'A living testimony of the heights to which a woman can rise’: Sarojini Naidu, Cissie Gool and the Politics of Women’s Leadership in South Africa in the 1920s

21 Aug 2013

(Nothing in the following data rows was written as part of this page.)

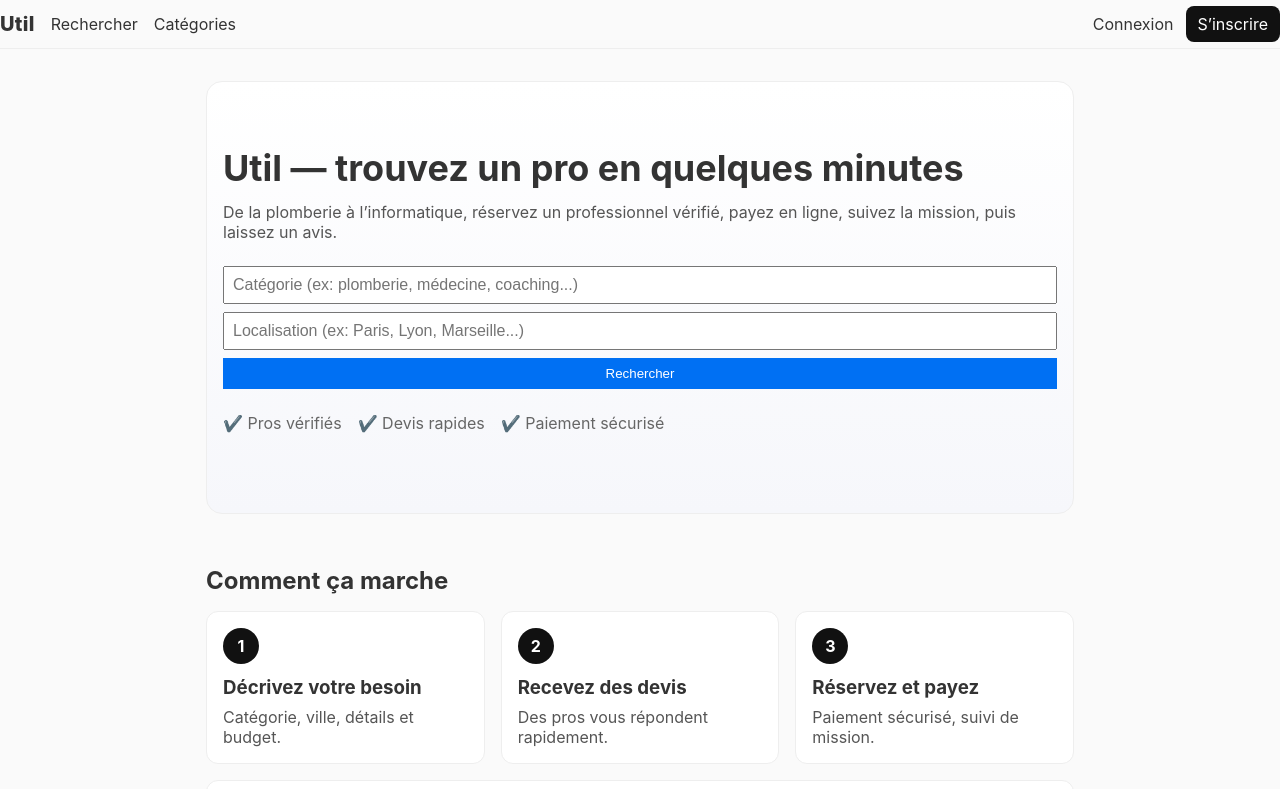
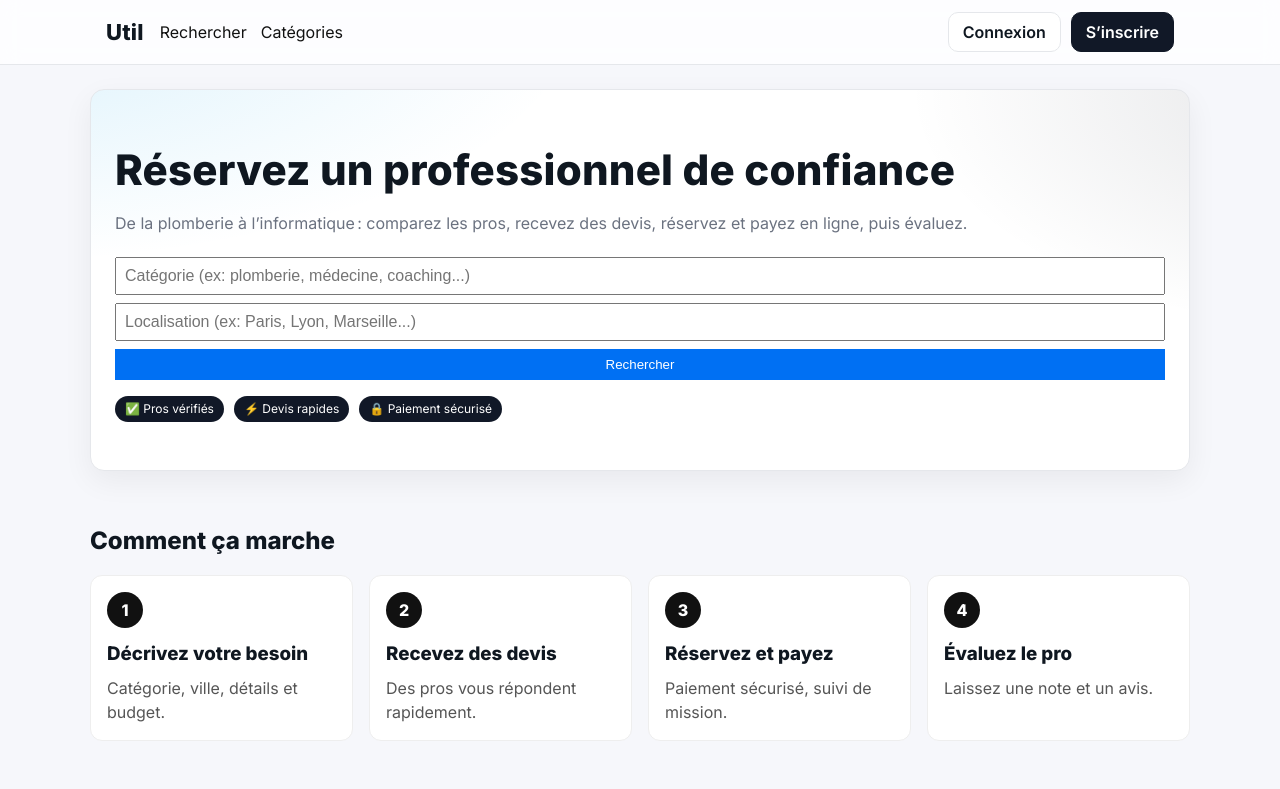
Before and after one commit to 2610Hamza/Util, a Next.js app: page / in a window 1280 px wide. Shown: the top 789 px of the page. Built offline with nearby package versions, Linux system fonts and the light colour scheme.

Commit message:
design system + ui pro

```diff
--- a/components/CategoryGrid.js
+++ b/components/CategoryGrid.js
@@ -5,16 +5,13 @@ export default function CategoryGrid() {
   return (
     <section style={{ padding: '32px 0' }}>
       <h2 style={{ marginBottom: 16 }}>Catégories populaires</h2>
-      <div style={{ display: 'grid', gridTemplateColumns: 'repeat(auto-fill,minmax(160px,1fr))', gap: 16 }}>
+      <div className="grid grid-4">
         {categories.map(c => (
           <Link key={c.slug} href={`/search?category=${encodeURIComponent(c.slug)}`}>
-            <div style={{
-              border: '1px solid #eee', borderRadius: 12, padding: 16, background: '#fff',
-              cursor: 'pointer'
-            }}>
-              <div style={{ fontSize: 28, marginBottom: 8 }}>🛠️</div>
-              <div style={{ fontWeight: 600 }}>{c.name}</div>
-              <div style={{ fontSize: 12, color: '#666' }}>Voir les pros</div>
+            <div className="kard">
+              <div style={{ fontSize: 26, marginBottom: 8 }}>🛠️</div>
+              <div style={{ fontWeight: 700 }}>{c.name}</div>
+              <div className="muted" style={{ fontSize: 12 }}>Voir les pros</div>
             </div>
           </Link>
         ))}
--- a/components/Hero.js
+++ b/components/Hero.js
@@ -2,20 +2,17 @@ import SearchBar from './SearchBar';
 
 export default function Hero() {
   return (
-    <section style={{
-      padding: '64px 16px', background: 'linear-gradient(180deg,#fff, #f6f7fb)',
-      borderRadius: '16px', border: '1px solid #eee'
-    }}>
-      <h1 style={{ fontSize: 36, margin: 0 }}>Util — trouvez un pro en quelques minutes</h1>
-      <p style={{ color: '#555', margin: '12px 0 24px' }}>
-        De la plomberie à l’informatique, réservez un professionnel vérifié, payez en ligne, suivez la mission, puis laissez un avis.
-      </p>
-      <SearchBar />
-      <ul style={{ display: 'flex', gap: 16, listStyle: 'none', padding: 0, marginTop: 24, color: '#666' }}>
-        <li>✔️ Pros vérifiés</li>
-        <li>✔️ Devis rapides</li>
-        <li>✔️ Paiement sécurisé</li>
-      </ul>
+    <section className="hero card">
+      <h1>Réservez un professionnel de confiance</h1>
+      <p>De la plomberie à l’informatique : comparez les pros, recevez des devis, réservez et payez en ligne, puis évaluez.</p>
+      <div style={{ marginBottom: 16 }}>
+        <SearchBar />
+      </div>
+      <div style={{ display:'flex', gap:10, flexWrap:'wrap' }}>
+        <span className="badge">✅ Pros vérifiés</span>
+        <span className="badge">⚡ Devis rapides</span>
+        <span className="badge">🔒 Paiement sécurisé</span>
+      </div>
     </section>
   );
 }
--- a/components/Layout.js
+++ b/components/Layout.js
@@ -1,24 +1,24 @@
-import Head from 'next/head';
 import Navbar from './Navbar';
 import Footer from './Footer';
 
-/**
- * Layout component wraps all pages to provide a consistent header and footer.
- * It also sets some default meta tags for SEO.
- */
-export default function Layout({ children, title = 'Util' }) {
+export default function Layout({ children }) {
   return (
     <>
-      <Head>
-        <title>{title}</title>
-        <meta name="viewport" content="width=device-width, initial-scale=1" />
-        <meta name="description" content="Util – Trouvez un professionnel rapidement pour tous vos besoins." />
-      </Head>
-      <Navbar />
-      <main style={{ minHeight: '80vh', padding: '1rem', maxWidth: '900px', margin: '0 auto' }}>
+      <header className="header">
+        <div className="container nav-row">
+          <Navbar />
+        </div>
+      </header>
+
+      <main className="container" style={{ padding: '24px 0 48px' }}>
         {children}
       </main>
-      <Footer />
+
+      <footer>
+        <div className="container" style={{ padding: '24px 0 48px' }}>
+          <Footer />
+        </div>
+      </footer>
     </>
   );
 }
--- a/components/Navbar.js
+++ b/components/Navbar.js
@@ -17,39 +17,28 @@ export default function Navbar() {
   };
 
   return (
-    <nav style={{
-      padding: '12px 0', marginBottom: 16, borderBottom: '1px solid #eee',
-      display: 'flex', alignItems: 'center', justifyContent: 'space-between'
-    }}>
-      <div style={{ display: 'flex', alignItems: 'center', gap: 16 }}>
-        <Link href="/"><span style={{ fontWeight: 800, fontSize: 20, letterSpacing: .3 }}>Util</span></Link>
-        <Link href="/search">Rechercher</Link>
-        <Link href="/categories">Catégories</Link>
+    <>
+      <div className="nav-left" style={{ display:'flex', alignItems:'center', gap:16 }}>
+        <Link href="/" className="brand">Util</Link>
+        <nav className="nav-links">
+          <Link href="/search">Rechercher</Link>
+          <Link href="/categories">Catégories</Link>
+        </nav>
       </div>
 
-      <div style={{ display: 'flex', alignItems: 'center', gap: 12 }}>
+      <div className="nav-cta">
         {user ? (
           <>
-            {user.role === 'client' ? (
-              <Link href="/dashboard/client">Mon espace</Link>
-            ) : (
-              <Link href="/dashboard/provider">Mon espace</Link>
-            )}
-            <button onClick={logout} style={{ background: '#111', color: '#fff', border: 0, borderRadius: 8, padding: '8px 12px', cursor: 'pointer' }}>
-              Déconnexion
-            </button>
+            <Link href={user.role === 'client' ? '/dashboard/client' : '/dashboard/provider'} className="btn">Mon espace</Link>
+            <button className="btn btn-primary" onClick={logout}>Déconnexion</button>
           </>
         ) : (
           <>
-            <Link href="/login">Connexion</Link>
-            <Link href="/signup">
-              <span style={{ background: '#111', color: '#fff', borderRadius: 8, padding: '8px 12px' }}>
-                S’inscrire
-              </span>
-            </Link>
+            <Link href="/login" className="btn">Connexion</Link>
+            <Link href="/signup" className="btn btn-primary">S’inscrire</Link>
           </>
         )}
       </div>
-    </nav>
+    </>
   );
 }
--- a/styles/globals.css
+++ b/styles/globals.css
@@ -1,18 +1,85 @@
-/* Global styles for Util */
-html, body {
-  padding: 0;
-  margin: 0;
-  font-family: -apple-system, BlinkMacSystemFont, Segoe UI, Roboto, Oxygen,
-    Ubuntu, Cantarell, Fira Sans, Droid Sans, Helvetica Neue, sans-serif;
-  background: #fafafa;
-  color: #333;
+/* === Design System Util v1 === */
+@import url('https://fonts.googleapis.com/css2?family=Inter:wght@400;600;800&display=swap');
+
+:root{
+  --bg: #f6f7fb;
+  --panel: #ffffff;
+  --text: #0f1720;
+  --muted: #6b7280;
+  --border: #e5e7eb;
+  --primary: #111827;        /* noir profond façon Uber */
+  --accent: #0ea5e9;         /* bleu action */
+  --radius: 14px;
+  --shadow: 0 10px 30px rgba(0,0,0,.06);
 }
 
-a {
-  color: inherit;
-  text-decoration: none;
+*{ box-sizing: border-box; }
+html,body{ margin:0; padding:0; }
+body{
+  font-family: Inter, system-ui, -apple-system, Segoe UI, Roboto, Arial, sans-serif;
+  background: var(--bg);
+  color: var(--text);
+  line-height: 1.5;
 }
 
-* {
-  box-sizing: border-box;
+a{ color: inherit; text-decoration: none; }
+img{ max-width: 100%; display: block; }
+
+.container{ max-width: 1100px; margin: 0 auto; padding: 0 16px; }
+
+.card{
+  background: var(--panel);
+  border: 1px solid var(--border);
+  border-radius: var(--radius);
+  box-shadow: var(--shadow);
 }
+
+.btn{
+  display: inline-flex; align-items: center; justify-content: center;
+  height: 40px; padding: 0 14px; border-radius: 10px; border: 1px solid var(--border);
+  cursor: pointer; font-weight: 600; background: #fff;
+}
+.btn:hover{ filter: brightness(0.98); }
+.btn-primary{
+  background: var(--primary); color: #fff; border-color: var(--primary);
+}
+.btn-ghost{ background: transparent; border-color: transparent; color: var(--primary); }
+
+.grid{ display: grid; gap: 16px; }
+.grid-4{ grid-template-columns: repeat(4, minmax(0,1fr)); }
+@media (max-width: 1024px){ .grid-4{ grid-template-columns: repeat(2, minmax(0,1fr)); } }
+@media (max-width: 560px){ .grid-4{ grid-template-columns: 1fr; } }
+
+.muted{ color: var(--muted); }
+
+/* ==== Navbar collante (verre) ==== */
+.header{
+  position: sticky; top: 0; z-index: 50;
+  backdrop-filter: saturate(180%) blur(10px);
+  background: rgba(255,255,255,.78);
+  border-bottom: 1px solid var(--border);
+}
+.nav-row{ display:flex; align-items:center; justify-content:space-between; height:64px; }
+.brand{ font-weight: 800; font-size: 22px; letter-spacing: .2px; }
+.nav-links{ display:flex; align-items:center; gap: 14px; }
+.nav-links a{ color:#111; }
+.nav-cta{ display:flex; gap:10px; align-items:center; }
+
+/* ==== Hero ==== */
+.hero{
+  padding: 48px 24px;
+  background:
+    radial-gradient(1200px 500px at -10% -20%, rgba(14,165,233,.15), transparent 50%),
+    radial-gradient(1000px 500px at 120% 0%, rgba(17,24,39,.12), transparent 50%),
+    var(--panel);
+  border-radius: var(--radius);
+  border: 1px solid var(--border);
+}
+.hero h1{ font-size: 42px; margin: 0 0 10px; letter-spacing: .2px; }
+.hero p{ margin: 0 0 22px; color: var(--muted); }
+
+/* ==== Cartes pro / catégories ==== */
+.kard{ padding:16px; border:1px solid var(--border); border-radius:12px; background:#fff; transition: transform .15s ease, box-shadow .15s ease; }
+.kard:hover{ transform: translateY(-2px); box-shadow: 0 12px 30px rgba(0,0,0,.08); }
+
+.badge{ display:inline-flex; align-items:center; gap:6px; font-size:12px; color:#fff; background: var(--primary); border-radius:999px; height:26px; padding:0 10px; }
```
Also changed, not shown: components/ProfessionalCard.js (+15 -12 lines).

A leading force in the Indian National Congress, Sarojini Naidu arrived in Johannesburg, South Africa, at the end of February 1924 after receiving an invitation to support South African Indian political organisations in their struggle against the Class Areas Bill. Intending to leave South Africa after two weeks, Naidu remained for several months. In this paper we explore Naidu’s relationship with ‘the Joan of Arc of District Six’, Cissie Gool. We suggest that Naidu’s visit was significant for South African women’s political histories in general and Gool’s in particular. Insisting that women be respected as political activists, Naidu’s visit redefined the place of women, not only as participants in politics, but also as leaders. She provided a role model for women, such as Gool, who might otherwise not have imagined it possible to exercise power and authority within South Africa’s profoundly patriarchal political mainstream. Against the broader context of South African women’s activism Sarojini Naidu’s South African visit expands our vision to encompass the doubly marginal: women acting at the margins of women’s political history and at the margins of patriarchal politics - and further marginalised within the historiographies of each.